START MATERIAL SHOWN

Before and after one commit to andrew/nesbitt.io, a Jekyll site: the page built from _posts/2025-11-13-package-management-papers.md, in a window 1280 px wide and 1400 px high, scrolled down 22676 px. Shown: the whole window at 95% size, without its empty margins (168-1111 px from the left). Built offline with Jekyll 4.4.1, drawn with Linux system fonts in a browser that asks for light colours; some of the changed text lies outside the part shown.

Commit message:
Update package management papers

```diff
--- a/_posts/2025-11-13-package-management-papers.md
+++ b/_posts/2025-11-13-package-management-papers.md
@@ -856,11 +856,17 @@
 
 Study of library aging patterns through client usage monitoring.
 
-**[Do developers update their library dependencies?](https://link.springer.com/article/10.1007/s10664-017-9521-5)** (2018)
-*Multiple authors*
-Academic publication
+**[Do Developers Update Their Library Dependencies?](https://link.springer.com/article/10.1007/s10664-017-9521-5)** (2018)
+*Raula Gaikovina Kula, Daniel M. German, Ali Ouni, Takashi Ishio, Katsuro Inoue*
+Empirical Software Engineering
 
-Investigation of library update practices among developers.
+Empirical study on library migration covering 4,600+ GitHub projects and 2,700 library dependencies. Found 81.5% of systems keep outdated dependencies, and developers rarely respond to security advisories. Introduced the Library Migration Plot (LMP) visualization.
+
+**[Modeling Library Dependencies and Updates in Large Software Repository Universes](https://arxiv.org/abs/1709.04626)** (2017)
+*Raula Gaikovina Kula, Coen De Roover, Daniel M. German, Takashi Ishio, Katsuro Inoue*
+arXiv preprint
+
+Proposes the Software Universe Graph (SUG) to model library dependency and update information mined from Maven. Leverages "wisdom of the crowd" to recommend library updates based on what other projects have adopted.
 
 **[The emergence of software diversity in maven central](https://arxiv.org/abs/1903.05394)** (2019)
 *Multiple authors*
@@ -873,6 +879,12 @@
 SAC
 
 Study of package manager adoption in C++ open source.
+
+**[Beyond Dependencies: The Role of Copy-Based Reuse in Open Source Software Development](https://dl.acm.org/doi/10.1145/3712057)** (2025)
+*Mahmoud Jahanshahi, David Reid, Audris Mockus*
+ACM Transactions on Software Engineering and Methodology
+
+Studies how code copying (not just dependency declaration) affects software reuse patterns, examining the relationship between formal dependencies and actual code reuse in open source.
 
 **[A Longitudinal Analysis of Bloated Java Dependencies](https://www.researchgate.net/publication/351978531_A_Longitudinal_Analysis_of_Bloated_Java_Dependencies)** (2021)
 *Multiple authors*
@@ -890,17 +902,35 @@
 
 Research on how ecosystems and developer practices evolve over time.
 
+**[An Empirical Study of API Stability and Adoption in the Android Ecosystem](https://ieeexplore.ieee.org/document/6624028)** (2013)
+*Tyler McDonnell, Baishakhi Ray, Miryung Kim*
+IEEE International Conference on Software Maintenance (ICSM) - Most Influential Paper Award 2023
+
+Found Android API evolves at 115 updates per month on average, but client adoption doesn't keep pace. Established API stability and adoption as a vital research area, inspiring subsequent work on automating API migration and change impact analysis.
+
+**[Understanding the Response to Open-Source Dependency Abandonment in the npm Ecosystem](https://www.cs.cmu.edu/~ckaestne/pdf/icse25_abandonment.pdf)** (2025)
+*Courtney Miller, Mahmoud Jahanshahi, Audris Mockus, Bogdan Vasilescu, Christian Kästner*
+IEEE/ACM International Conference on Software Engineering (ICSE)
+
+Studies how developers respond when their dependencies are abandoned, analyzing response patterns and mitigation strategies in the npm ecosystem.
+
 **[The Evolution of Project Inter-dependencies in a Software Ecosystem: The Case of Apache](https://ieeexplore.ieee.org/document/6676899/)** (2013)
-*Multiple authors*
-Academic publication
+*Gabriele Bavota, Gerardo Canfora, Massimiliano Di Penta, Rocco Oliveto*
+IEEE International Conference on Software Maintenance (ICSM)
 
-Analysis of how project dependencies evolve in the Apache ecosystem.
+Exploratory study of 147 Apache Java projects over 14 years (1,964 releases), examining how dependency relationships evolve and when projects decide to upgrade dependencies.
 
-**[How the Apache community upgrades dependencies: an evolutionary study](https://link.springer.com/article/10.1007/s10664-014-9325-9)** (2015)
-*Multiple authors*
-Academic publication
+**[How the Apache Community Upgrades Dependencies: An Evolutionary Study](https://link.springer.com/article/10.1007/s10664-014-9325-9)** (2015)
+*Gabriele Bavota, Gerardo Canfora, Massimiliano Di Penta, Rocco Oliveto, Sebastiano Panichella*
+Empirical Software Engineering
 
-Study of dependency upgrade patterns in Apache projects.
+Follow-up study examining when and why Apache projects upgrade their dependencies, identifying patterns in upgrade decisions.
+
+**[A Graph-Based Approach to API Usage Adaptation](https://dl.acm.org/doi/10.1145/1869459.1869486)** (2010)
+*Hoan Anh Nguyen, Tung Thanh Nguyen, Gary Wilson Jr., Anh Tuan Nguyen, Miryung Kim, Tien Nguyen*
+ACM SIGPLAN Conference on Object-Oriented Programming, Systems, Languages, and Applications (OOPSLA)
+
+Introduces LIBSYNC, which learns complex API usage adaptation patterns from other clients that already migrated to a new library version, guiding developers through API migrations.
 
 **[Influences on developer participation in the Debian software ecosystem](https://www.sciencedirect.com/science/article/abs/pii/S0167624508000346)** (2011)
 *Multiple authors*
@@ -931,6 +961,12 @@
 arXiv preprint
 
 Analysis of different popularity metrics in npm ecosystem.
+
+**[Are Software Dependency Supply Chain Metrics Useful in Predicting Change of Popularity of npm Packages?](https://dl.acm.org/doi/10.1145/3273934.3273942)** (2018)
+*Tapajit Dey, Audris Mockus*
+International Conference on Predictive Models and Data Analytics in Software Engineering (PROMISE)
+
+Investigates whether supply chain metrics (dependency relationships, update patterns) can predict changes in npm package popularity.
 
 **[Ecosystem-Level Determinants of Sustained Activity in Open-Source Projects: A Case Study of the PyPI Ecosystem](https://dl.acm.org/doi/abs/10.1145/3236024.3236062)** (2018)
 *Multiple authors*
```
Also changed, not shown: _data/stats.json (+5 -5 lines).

END MATERIAL SHOWN

▶ [WHAT IS BEING ASKED]: If a line appears above, it belongs in your answer, printed exactly.

▶ [YOUR SOLUTION]:
Before and after one commit to andrew/nesbitt.io, a Jekyll site: the page built from _posts/2025-11-13-package-management-papers.md, in a window 1280 px wide and 1400 px high, scrolled down 22676 px. Shown: the whole window at 95% size, without its empty margins (168-1111 px from the left). Built offline with Jekyll 4.4.1, drawn with Linux system fonts in a browser that asks for light colours; some of the changed text lies outside the part shown.

Commit message:
Update package management papers

```diff
--- a/_posts/2025-11-13-package-management-papers.md
+++ b/_posts/2025-11-13-package-management-papers.md
@@ -856,11 +856,17 @@
 
 Study of library aging patterns through client usage monitoring.
 
-**[Do developers update their library dependencies?](https://link.springer.com/article/10.1007/s10664-017-9521-5)** (2018)
-*Multiple authors*
-Academic publication
+**[Do Developers Update Their Library Dependencies?](https://link.springer.com/article/10.1007/s10664-017-9521-5)** (2018)
+*Raula Gaikovina Kula, Daniel M. German, Ali Ouni, Takashi Ishio, Katsuro Inoue*
+Empirical Software Engineering
 
-Investigation of library update practices among developers.
+Empirical study on library migration covering 4,600+ GitHub projects and 2,700 library dependencies. Found 81.5% of systems keep outdated dependencies, and developers rarely respond to security advisories. Introduced the Library Migration Plot (LMP) visualization.
+
+**[Modeling Library Dependencies and Updates in Large Software Repository Universes](https://arxiv.org/abs/1709.04626)** (2017)
+*Raula Gaikovina Kula, Coen De Roover, Daniel M. German, Takashi Ishio, Katsuro Inoue*
+arXiv preprint
+
+Proposes the Software Universe Graph (SUG) to model library dependency and update information mined from Maven. Leverages "wisdom of the crowd" to recommend library updates based on what other projects have adopted.
 
 **[The emergence of software diversity in maven central](https://arxiv.org/abs/1903.05394)** (2019)
 *Multiple authors*
@@ -873,6 +879,12 @@
 SAC
 
 Study of package manager adoption in C++ open source.
+
+**[Beyond Dependencies: The Role of Copy-Based Reuse in Open Source Software Development](https://dl.acm.org/doi/10.1145/3712057)** (2025)
+*Mahmoud Jahanshahi, David Reid, Audris Mockus*
+ACM Transactions on Software Engineering and Methodology
+
+Studies how code copying (not just dependency declaration) affects software reuse patterns, examining the relationship between formal dependencies and actual code reuse in open source.
 
 **[A Longitudinal Analysis of Bloated Java Dependencies](https://www.researchgate.net/publication/351978531_A_Longitudinal_Analysis_of_Bloated_Java_Dependencies)** (2021)
 *Multiple authors*
@@ -890,17 +902,35 @@
 
 Research on how ecosystems and developer practices evolve over time.
 
+**[An Empirical Study of API Stability and Adoption in the Android Ecosystem](https://ieeexplore.ieee.org/document/6624028)** (2013)
+*Tyler McDonnell, Baishakhi Ray, Miryung Kim*
+IEEE International Conference on Software Maintenance (ICSM) - Most Influential Paper Award 2023
+
+Found Android API evolves at 115 updates per month on average, but client adoption doesn't keep pace. Established API stability and adoption as a vital research area, inspiring subsequent work on automating API migration and change impact analysis.
+
+**[Understanding the Response to Open-Source Dependency Abandonment in the npm Ecosystem](https://www.cs.cmu.edu/~ckaestne/pdf/icse25_abandonment.pdf)** (2025)
+*Courtney Miller, Mahmoud Jahanshahi, Audris Mockus, Bogdan Vasilescu, Christian Kästner*
+IEEE/ACM International Conference on Software Engineering (ICSE)
+
+Studies how developers respond when their dependencies are abandoned, analyzing response patterns and mitigation strategies in the npm ecosystem.
+
 **[The Evolution of Project Inter-dependencies in a Software Ecosystem: The Case of Apache](https://ieeexplore.ieee.org/document/6676899/)** (2013)
-*Multiple authors*
-Academic publication
+*Gabriele Bavota, Gerardo Canfora, Massimiliano Di Penta, Rocco Oliveto*
+IEEE International Conference on Software Maintenance (ICSM)
 
-Analysis of how project dependencies evolve in the Apache ecosystem.
+Exploratory study of 147 Apache Java projects over 14 years (1,964 releases), examining how dependency relationships evolve and when projects decide to upgrade dependencies.
 
-**[How the Apache community upgrades dependencies: an evolutionary study](https://link.springer.com/article/10.1007/s10664-014-9325-9)** (2015)
-*Multiple authors*
-Academic publication
+**[How the Apache Community Upgrades Dependencies: An Evolutionary Study](https://link.springer.com/article/10.1007/s10664-014-9325-9)** (2015)
+*Gabriele Bavota, Gerardo Canfora, Massimiliano Di Penta, Rocco Oliveto, Sebastiano Panichella*
+Empirical Software Engineering
 
-Study of dependency upgrade patterns in Apache projects.
+Follow-up study examining when and why Apache projects upgrade their dependencies, identifying patterns in upgrade decisions.
+
+**[A Graph-Based Approach to API Usage Adaptation](https://dl.acm.org/doi/10.1145/1869459.1869486)** (2010)
+*Hoan Anh Nguyen, Tung Thanh Nguyen, Gary Wilson Jr., Anh Tuan Nguyen, Miryung Kim, Tien Nguyen*
+ACM SIGPLAN Conference on Object-Oriented Programming, Systems, Languages, and Applications (OOPSLA)
+
+Introduces LIBSYNC, which learns complex API usage adaptation patterns from other clients that already migrated to a new library version, guiding developers through API migrations.
 
 **[Influences on developer participation in the Debian software ecosystem](https://www.sciencedirect.com/science/article/abs/pii/S0167624508000346)** (2011)
 *Multiple authors*
@@ -931,6 +961,12 @@
 arXiv preprint
 
 Analysis of different popularity metrics in npm ecosystem.
+
+**[Are Software Dependency Supply Chain Metrics Useful in Predicting Change of Popularity of npm Packages?](https://dl.acm.org/doi/10.1145/3273934.3273942)** (2018)
+*Tapajit Dey, Audris Mockus*
+International Conference on Predictive Models and Data Analytics in Software Engineering (PROMISE)
+
+Investigates whether supply chain metrics (dependency relationships, update patterns) can predict changes in npm package popularity.
 
 **[Ecosystem-Level Determinants of Sustained Activity in Open-Source Projects: A Case Study of the PyPI Ecosystem](https://dl.acm.org/doi/abs/10.1145/3236024.3236062)** (2018)
 *Multiple authors*
```
Also changed, not shown: _data/stats.json (+5 -5 lines).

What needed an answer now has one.